My wanderings take me to quiet places devoid of people and mostly that’s the way I like it:
“Along the Forest Footpath“, Acrylics on paper, 42x59cm.
Sometimes, however, I feel that certain landscapes need the presence of people to not only populate it but to bring welcome life otherwise we wouldn’t have any experience of it at all. This forest footpath I think is crying out for either a single figure, perhaps walking a dog, or a couple, who could be young lovers or more to my generation, old lovers, out enjoying the Great Outdoors. What do you think it could it be?
On my wanderings up and down the Glen I always stop at a place I call The Race which is my description of how the river races down over flat slabs of rock and plunges into a deep pool, smoothes out, gurgles around, and then makes off in a sedate manner on it’s onward journey. I always stop there and lean over the barrier to contemplate the Meaning of Life [42, since you ask].
The sun dips down below the horizon and the woods grow quiet. No more for today the chatter of tits or the machine-gun rattle of pica pica (magpies). The trees that remain vertical after the early January storms attempt to incarcerate the Rotten Calder but cannot contain it’s incessant flow to the Clyde and the sea.
Mixed media (charcoal and Neocolour) in sketchbook, A5.
The big freeze continues although bright sunshine still makes it a much better day for sketching than working in the studio.
Hopefully when the dreich weather returns I’ll be confined to barracks and so will try to convert some of these sketches into paintings. Personally I would rather paint direct from the subject but it’s too far for me to humpf painting gear the length of Calderglen, so I content myself with sketching.

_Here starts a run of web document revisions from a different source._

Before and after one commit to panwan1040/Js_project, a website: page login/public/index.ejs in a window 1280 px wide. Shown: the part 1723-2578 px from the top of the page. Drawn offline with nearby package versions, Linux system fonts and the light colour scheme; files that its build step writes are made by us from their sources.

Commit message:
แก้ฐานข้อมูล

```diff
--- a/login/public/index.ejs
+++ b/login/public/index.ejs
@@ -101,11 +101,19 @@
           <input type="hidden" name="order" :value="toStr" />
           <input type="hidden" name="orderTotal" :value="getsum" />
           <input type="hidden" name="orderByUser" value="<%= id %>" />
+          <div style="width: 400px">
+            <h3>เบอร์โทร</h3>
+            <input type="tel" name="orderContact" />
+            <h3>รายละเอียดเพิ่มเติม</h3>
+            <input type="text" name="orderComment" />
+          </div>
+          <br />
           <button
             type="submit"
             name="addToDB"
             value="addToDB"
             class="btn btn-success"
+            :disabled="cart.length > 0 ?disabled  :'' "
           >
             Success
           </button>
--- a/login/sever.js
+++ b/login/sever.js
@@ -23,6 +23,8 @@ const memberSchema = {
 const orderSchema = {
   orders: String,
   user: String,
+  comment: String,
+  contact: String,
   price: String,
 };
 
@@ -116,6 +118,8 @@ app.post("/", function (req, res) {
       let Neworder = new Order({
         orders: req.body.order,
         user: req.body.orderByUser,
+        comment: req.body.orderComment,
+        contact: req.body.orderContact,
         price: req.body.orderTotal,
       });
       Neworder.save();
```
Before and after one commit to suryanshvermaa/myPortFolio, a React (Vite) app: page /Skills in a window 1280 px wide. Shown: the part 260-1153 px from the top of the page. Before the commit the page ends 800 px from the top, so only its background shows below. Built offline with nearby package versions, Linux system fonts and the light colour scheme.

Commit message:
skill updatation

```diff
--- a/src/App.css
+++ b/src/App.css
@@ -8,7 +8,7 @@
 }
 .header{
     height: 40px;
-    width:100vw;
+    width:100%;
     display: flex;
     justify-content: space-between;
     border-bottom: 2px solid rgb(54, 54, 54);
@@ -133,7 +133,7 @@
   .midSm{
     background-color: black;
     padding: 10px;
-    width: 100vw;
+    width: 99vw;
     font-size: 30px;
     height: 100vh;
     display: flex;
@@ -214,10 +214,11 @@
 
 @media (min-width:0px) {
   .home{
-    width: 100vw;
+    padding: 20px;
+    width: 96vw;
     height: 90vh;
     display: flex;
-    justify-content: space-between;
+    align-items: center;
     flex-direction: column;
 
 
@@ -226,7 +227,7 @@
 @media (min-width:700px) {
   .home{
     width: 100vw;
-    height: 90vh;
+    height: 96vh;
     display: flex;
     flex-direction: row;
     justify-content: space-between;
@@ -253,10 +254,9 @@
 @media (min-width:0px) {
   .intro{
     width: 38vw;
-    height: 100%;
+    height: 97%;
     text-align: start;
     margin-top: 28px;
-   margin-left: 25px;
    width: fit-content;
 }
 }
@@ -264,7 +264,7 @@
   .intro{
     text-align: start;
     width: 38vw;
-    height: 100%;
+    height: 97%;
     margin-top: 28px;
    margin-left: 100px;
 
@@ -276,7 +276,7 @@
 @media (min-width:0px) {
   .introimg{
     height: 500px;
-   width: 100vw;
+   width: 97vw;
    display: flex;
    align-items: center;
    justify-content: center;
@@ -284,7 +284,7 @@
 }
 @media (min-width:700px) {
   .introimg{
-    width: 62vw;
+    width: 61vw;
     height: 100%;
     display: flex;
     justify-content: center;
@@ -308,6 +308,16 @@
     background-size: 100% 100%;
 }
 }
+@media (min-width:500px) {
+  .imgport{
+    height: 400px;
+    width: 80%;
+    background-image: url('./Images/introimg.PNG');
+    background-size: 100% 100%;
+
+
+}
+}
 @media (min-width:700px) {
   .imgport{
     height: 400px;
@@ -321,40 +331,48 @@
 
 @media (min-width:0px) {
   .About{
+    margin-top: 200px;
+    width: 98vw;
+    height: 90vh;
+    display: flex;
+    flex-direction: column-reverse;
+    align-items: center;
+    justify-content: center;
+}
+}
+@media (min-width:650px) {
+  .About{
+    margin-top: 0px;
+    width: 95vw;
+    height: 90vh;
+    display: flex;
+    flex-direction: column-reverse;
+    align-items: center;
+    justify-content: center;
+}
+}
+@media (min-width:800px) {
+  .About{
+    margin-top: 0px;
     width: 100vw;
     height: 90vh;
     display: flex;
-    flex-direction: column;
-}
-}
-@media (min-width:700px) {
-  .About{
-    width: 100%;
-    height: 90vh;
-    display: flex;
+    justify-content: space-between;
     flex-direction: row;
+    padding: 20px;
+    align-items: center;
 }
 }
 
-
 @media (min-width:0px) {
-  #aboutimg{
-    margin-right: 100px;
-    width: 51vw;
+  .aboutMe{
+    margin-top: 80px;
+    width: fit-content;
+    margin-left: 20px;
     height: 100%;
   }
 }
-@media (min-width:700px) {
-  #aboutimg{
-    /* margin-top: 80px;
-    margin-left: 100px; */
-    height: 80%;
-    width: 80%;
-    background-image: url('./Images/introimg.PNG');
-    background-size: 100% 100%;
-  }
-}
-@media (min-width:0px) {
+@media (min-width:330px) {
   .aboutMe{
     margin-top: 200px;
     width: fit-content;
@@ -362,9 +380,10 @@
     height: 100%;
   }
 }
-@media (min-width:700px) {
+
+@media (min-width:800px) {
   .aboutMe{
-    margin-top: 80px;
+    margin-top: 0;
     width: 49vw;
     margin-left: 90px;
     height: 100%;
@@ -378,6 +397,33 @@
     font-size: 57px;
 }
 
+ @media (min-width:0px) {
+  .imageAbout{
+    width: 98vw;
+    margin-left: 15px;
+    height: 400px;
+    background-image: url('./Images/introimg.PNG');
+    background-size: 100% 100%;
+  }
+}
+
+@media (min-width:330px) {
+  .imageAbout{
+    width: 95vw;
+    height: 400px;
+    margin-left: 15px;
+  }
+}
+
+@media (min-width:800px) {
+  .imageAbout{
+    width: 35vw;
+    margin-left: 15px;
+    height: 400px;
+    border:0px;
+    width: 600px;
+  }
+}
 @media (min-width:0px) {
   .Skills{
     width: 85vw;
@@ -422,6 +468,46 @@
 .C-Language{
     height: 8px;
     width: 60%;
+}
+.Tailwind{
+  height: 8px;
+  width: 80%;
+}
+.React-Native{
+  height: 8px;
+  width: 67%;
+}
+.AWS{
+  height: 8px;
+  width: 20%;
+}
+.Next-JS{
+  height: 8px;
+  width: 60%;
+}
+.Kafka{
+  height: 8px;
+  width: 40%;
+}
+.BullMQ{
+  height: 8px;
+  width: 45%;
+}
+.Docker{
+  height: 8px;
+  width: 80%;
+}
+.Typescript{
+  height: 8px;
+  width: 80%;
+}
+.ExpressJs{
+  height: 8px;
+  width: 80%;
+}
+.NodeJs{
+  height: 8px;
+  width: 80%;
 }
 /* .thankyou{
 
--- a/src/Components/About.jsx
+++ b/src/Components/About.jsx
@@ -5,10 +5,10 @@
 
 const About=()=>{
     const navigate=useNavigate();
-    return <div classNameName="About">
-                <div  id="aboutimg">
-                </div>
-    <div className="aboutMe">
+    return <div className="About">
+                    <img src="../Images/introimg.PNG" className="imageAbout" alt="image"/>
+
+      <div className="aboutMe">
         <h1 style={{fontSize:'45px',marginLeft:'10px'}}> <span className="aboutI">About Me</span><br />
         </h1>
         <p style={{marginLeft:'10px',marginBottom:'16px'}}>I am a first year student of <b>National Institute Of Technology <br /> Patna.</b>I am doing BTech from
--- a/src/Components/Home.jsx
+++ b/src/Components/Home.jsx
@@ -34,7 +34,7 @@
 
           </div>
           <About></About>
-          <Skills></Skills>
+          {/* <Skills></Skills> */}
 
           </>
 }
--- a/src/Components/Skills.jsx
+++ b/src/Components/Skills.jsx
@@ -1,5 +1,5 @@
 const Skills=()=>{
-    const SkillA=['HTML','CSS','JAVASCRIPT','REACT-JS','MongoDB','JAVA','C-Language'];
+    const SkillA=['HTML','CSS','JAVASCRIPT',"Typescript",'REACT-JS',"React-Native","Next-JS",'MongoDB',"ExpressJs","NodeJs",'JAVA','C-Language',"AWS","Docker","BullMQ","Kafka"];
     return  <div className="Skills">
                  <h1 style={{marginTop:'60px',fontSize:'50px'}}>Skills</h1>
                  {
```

“South Bridge”, mixed media in sketchbook, 2xA5.
The bridge is unfortunately closed off at the moment because of the danger of rockfalls further along the track.